■ Task item
Check each line of the entries below for the word "deploy", and copy the lines that have it.

─── Supplied information

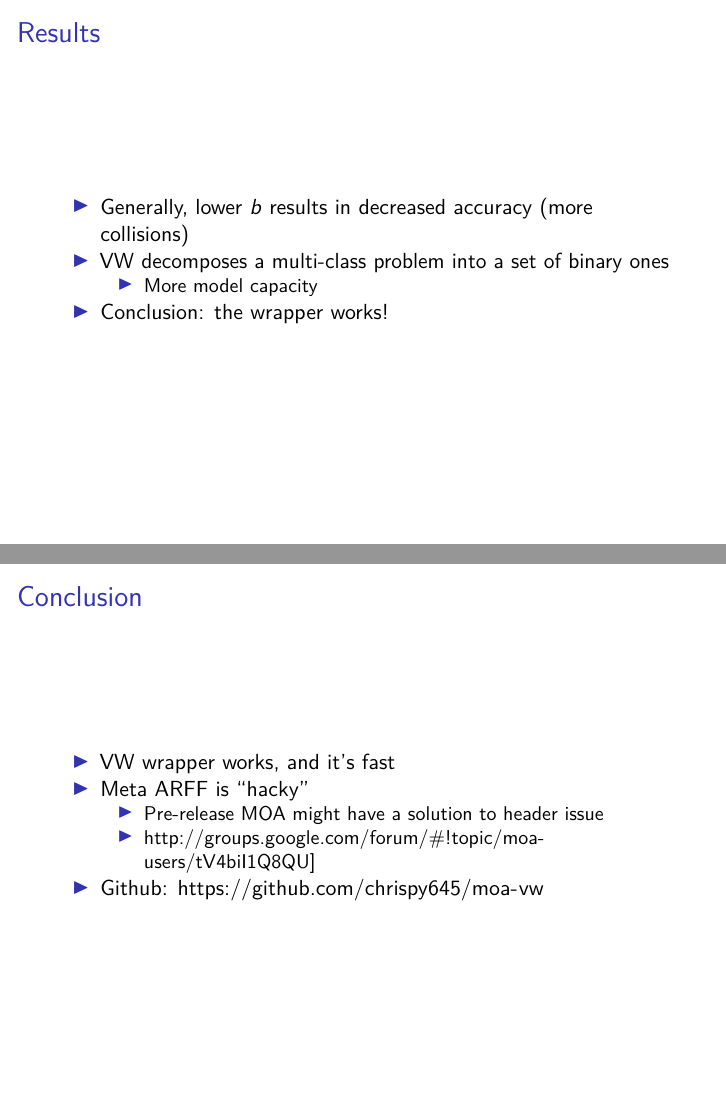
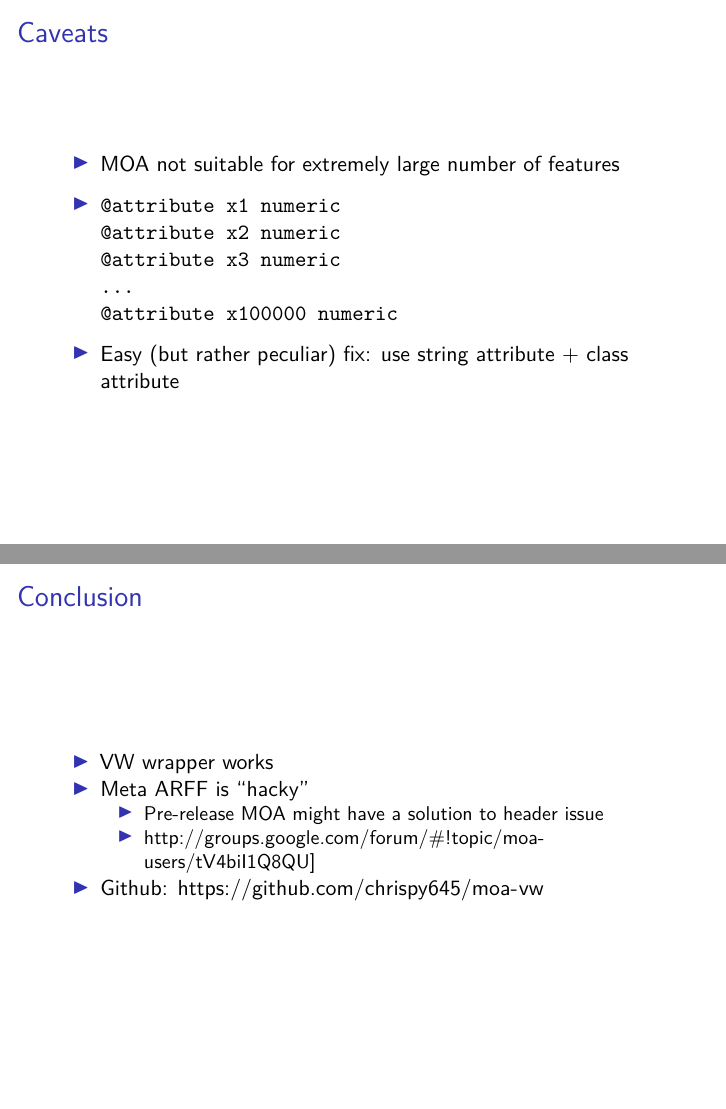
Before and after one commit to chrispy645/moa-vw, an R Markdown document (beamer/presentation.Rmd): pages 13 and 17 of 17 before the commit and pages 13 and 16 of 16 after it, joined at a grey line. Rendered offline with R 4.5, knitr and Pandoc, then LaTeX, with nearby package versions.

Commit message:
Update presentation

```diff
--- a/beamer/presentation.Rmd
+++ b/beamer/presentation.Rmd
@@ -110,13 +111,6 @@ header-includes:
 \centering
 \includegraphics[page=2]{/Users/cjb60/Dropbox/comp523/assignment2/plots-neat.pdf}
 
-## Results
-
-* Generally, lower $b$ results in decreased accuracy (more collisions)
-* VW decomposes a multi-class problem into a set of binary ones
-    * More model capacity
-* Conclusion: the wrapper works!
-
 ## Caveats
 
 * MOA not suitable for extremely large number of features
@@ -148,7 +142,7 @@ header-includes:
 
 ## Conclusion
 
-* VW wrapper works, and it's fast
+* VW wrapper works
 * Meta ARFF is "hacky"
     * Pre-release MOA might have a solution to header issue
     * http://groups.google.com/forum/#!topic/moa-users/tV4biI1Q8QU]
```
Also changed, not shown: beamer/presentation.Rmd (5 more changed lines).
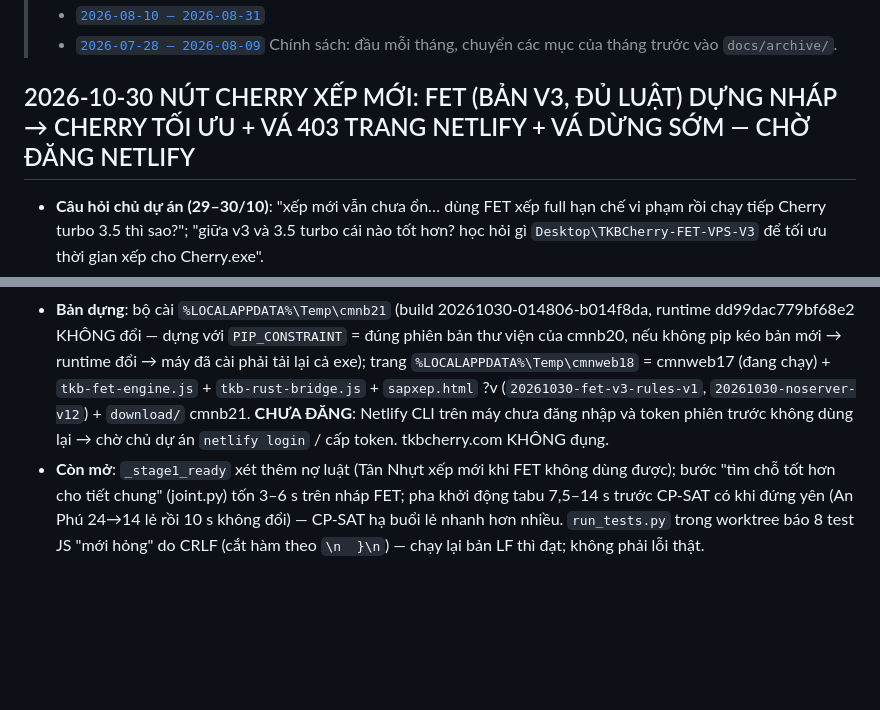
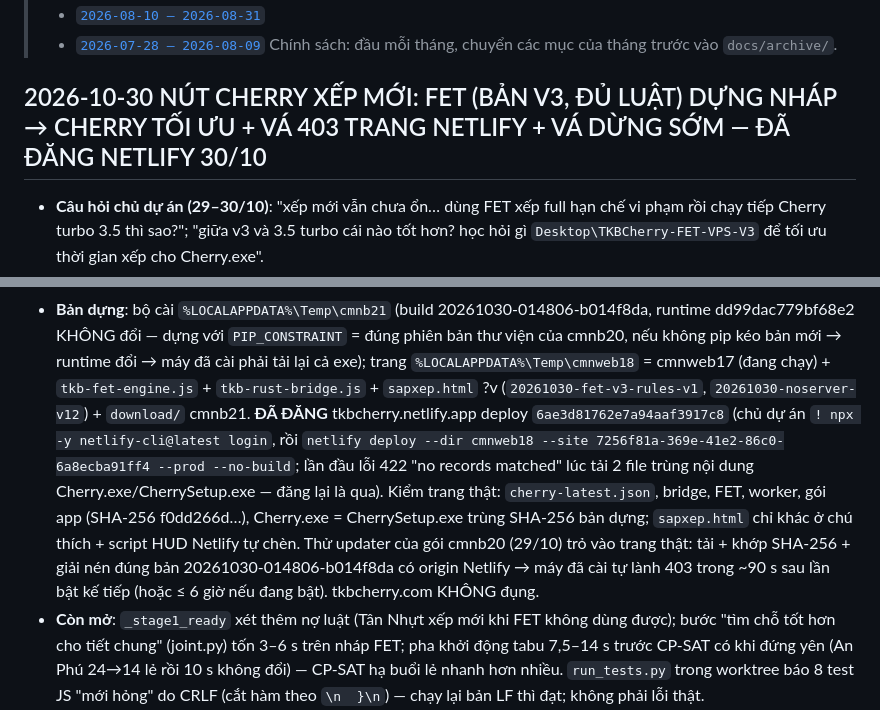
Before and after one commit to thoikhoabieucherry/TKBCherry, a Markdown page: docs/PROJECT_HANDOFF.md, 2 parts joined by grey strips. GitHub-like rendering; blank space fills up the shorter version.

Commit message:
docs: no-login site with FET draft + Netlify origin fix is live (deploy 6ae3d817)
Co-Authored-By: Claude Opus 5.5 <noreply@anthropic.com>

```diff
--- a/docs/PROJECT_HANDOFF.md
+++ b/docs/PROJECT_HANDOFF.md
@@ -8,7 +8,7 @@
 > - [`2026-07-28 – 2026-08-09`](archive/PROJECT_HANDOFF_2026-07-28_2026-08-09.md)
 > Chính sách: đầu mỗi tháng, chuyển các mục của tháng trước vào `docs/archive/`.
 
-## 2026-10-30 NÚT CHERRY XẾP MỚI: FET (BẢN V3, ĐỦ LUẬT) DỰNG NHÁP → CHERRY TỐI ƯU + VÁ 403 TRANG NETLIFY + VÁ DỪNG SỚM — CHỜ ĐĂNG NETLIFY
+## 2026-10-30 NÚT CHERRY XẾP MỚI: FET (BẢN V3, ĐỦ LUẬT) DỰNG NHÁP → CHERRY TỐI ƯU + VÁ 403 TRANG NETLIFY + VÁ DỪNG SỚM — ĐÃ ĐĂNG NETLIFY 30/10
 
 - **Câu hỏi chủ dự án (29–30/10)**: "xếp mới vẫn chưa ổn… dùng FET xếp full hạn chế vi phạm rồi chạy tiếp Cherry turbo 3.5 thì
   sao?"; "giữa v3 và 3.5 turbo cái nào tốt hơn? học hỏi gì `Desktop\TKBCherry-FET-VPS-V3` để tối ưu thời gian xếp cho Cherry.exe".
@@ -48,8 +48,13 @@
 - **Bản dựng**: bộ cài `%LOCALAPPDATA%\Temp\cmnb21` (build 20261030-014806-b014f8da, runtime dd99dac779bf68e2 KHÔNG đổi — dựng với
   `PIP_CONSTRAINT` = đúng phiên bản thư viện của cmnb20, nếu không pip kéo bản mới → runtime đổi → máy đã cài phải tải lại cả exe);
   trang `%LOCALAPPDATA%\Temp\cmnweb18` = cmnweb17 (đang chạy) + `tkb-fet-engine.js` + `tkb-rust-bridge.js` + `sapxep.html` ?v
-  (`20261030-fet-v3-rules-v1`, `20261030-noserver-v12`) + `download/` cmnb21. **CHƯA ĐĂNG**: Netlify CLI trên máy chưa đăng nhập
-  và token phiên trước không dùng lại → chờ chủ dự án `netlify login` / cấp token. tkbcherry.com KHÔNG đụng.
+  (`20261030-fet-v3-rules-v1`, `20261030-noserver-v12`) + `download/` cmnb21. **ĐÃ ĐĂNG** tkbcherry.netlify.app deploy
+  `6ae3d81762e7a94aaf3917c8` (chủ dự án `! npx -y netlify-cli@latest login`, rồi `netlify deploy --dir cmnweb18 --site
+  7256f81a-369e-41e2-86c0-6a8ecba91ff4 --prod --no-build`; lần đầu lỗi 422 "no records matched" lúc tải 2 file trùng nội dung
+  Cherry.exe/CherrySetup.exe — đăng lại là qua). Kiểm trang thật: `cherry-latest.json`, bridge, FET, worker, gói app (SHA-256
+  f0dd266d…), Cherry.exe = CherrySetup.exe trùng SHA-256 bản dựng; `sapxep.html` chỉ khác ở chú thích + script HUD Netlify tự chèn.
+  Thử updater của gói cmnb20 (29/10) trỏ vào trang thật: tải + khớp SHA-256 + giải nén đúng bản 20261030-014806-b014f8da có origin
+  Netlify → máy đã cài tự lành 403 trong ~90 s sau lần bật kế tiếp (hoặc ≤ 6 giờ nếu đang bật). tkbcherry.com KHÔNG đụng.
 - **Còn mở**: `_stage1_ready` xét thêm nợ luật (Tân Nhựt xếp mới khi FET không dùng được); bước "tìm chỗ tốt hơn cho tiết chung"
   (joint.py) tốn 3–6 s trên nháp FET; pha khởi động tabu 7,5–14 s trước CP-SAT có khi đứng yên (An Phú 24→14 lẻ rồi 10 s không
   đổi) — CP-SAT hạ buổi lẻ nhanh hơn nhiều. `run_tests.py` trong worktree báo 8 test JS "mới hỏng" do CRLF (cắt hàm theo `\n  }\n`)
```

──────

■ Result of the task
docs: no-login site with FET draft + Netlify origin fix is live (deploy 6ae3d817)
+  (`20261030-fet-v3-rules-v1`, `20261030-noserver-v12`) + `download/` cmnb21. **ĐÃ ĐĂNG** tkbcherry.netlify.app deploy
+  `6ae3d81762e7a94aaf3917c8` (chủ dự án `! npx -y netlify-cli@latest login`, rồi `netlify deploy --dir cmnweb18 --site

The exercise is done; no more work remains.